Exposure to particulate matter has been recognized as a contributing factor to lung cancer development for some time, but a new study indicates inhalation of certain particulates can actually cause some genes to become reprogrammed, affecting both the development and the outcome of cancers and other diseases.
"Recently, changes in gene programming due to a chemical transformation called methylation have been found in the blood and tissues of lung cancer patients," said investigator Andrea Baccarelli, M.D., Ph.D., assistant professor of applied biotechnology at the University of Milan. "We aimed at investigating whether exposure to particulate matter induced changes in DNA methylation in blood from healthy subjects who were exposed to high levels of particulate matter in a foundry facility."
Researchers enrolled 63 healthy subjects who worked in a foundry near Milan, Italy. Blood DNA samples were collected on the morning of the first day of the work week, and again after three days of work. Comparing these samples revealed that significant changes had occurred in four genes associated with tumor suppression.
"The changes were detectable after only three days of exposure to particulate matter, indicating that environmental factors need little time to cause gene reprogramming which is potentially associated with disease outcomes," Baccarelli said.
"As several of the effects of particulate matter in foundries are similar to those found after exposure to ambient air pollution, our results open new hypotheses about how air pollutants modify human health," he added. "The changes in DNA methylation we observed are reversible and some of them are currently being used as targets of cancer drugs."
Baccarelli said the study results indicate that early interventions might be designed which would reverse gene programming to normal levels, reducing the health risks of exposure.
"We need to evaluate how the changes in gene reprogramming we observed are related to cancer risk," he said. "Down the road, it will be particularly important not only to show that these changes are associated with increased risk of cancer or other environmentally-induced diseases, but that, if we were able to prevent or revert them, these risks could be eliminated."
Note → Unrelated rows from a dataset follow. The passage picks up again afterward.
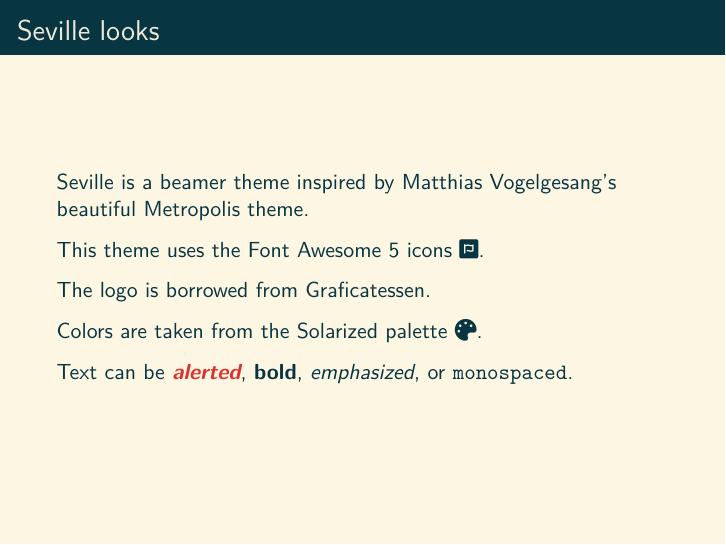
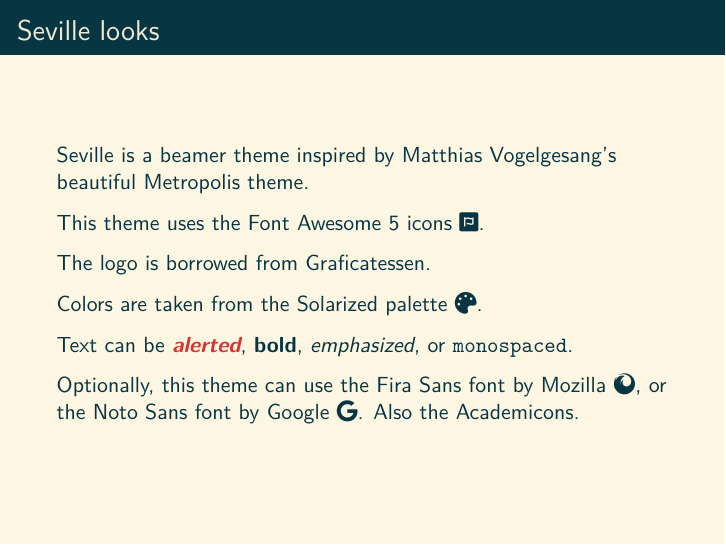
Before and after one commit to FMuro/seville, LaTeX slides (demo/demo.tex): page 2 of 7. Compiled offline with pdfLaTeX.

Commit message:
advertise optional fonts in gif

```diff
--- a/demo/demo.tex
+++ b/demo/demo.tex
@@ -36,7 +36,7 @@
 
     Text can be \alert{alerted}, \textbf{bold}, \emph{emphasized}, or \texttt{monospaced}.
 
-    %Optionally, this theme can also use the Academicons \aiAcademiaSquare, the Fira Sans font by Mozilla \faFirefox, or the Noto Sans font by Google \faGoogle. If so, you must compile with Lua\LaTeX or Xe\LaTeX.
+    Optionally, this theme can use the Fira Sans font by Mozilla \faFirefox, or the Noto Sans font by Google \faGoogle. Also the Academicons.
 
 \end{frame}
 
```
Also changed, not shown: README.md, demo/demo.pdf, 1 other file.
The research will be presented on Sunday, May 17, at the 105th International Conference of the American Thoracic Society in San Diego.
Session # A45: "Genetic Basis for Environmental and Occupational Respiratory Diseases"
Abstract # 2589: "Effects of Particulate Matter Exposure on p16, p53, APC and RASSF1A Promoter Methylation"
Poster Board # C51
- PHYSICAL SCIENCES
- EARTH SCIENCES
- LIFE SCIENCES
- SOCIAL SCIENCES
Subscribe to the newsletter
Stay in touch with the scientific world!
Know Science And Want To Write?
- Wait, Let's Not Be In Such A Rush To Go Multiplanetary Or Interstellar - A Comment On Elon Musk's Vision
- Study Explains Mechanisms Behind Glioblastoma Influence On The Immune System
- New Score Seeks To Expand Pool Of Kidneys Available For Transplant
- Chatelperronian Hominins: Disputed Neanderthal Region Confirmed In France
- Paleo: In A Clinical Trial, Bread Made With Ancient Grains Could Benefit Heart Health
- Ground Squirrels Use The Sun To Hide Food
- Molecular Atlas Of The Pancreas Produced
- "Oh, had to look it up, that's the first asteroid to be detected with a tiny 1 in a million chance..."
- "Robert hey you know the asteroid called 2002 NT7? I know that NASA already ruled out the possibility..."
- "Seems you agree with me a few things. How would you make your own scale? (ignoring desire for the..."
- "Well, first there's the timescale. If you build a dyson sphere, you don't have the capability to..."
- "I don't think that much of the Kardashev scale. Especially L2,3 star vs galaxy. How would it be..."
- Is Parenting Kids of Human and Canine Persuasion the Same? Yes!
- Diabetes: MiniMed 670G Hybrid Closed-Loop Insulin System Is A Waypoint To An Artificial Pancreas
- Celebrate Oktoberfest with Beer Chemistry
- Littlest Consumers Doing Well, Nutrition-wise
- Herpes Vaccine Update: Exciting News, But Don't Throw Away Condoms Just Yet
- Ben & Jerry’s Asks Us to Take Big Lick of Fear & Hype
- How would you like a kitchen surface that cleans itself?
- Vitamin D could help control TB in animals
- Antipsychotic medications linked to increased risk of pneumonia in persons with Alzheimer's disease
- Multiple sclerosis misdiagnosis shows need for improved education of clinicians
- Brown adipose tissue can secrete factors that activate fat and carbohydrate metabolism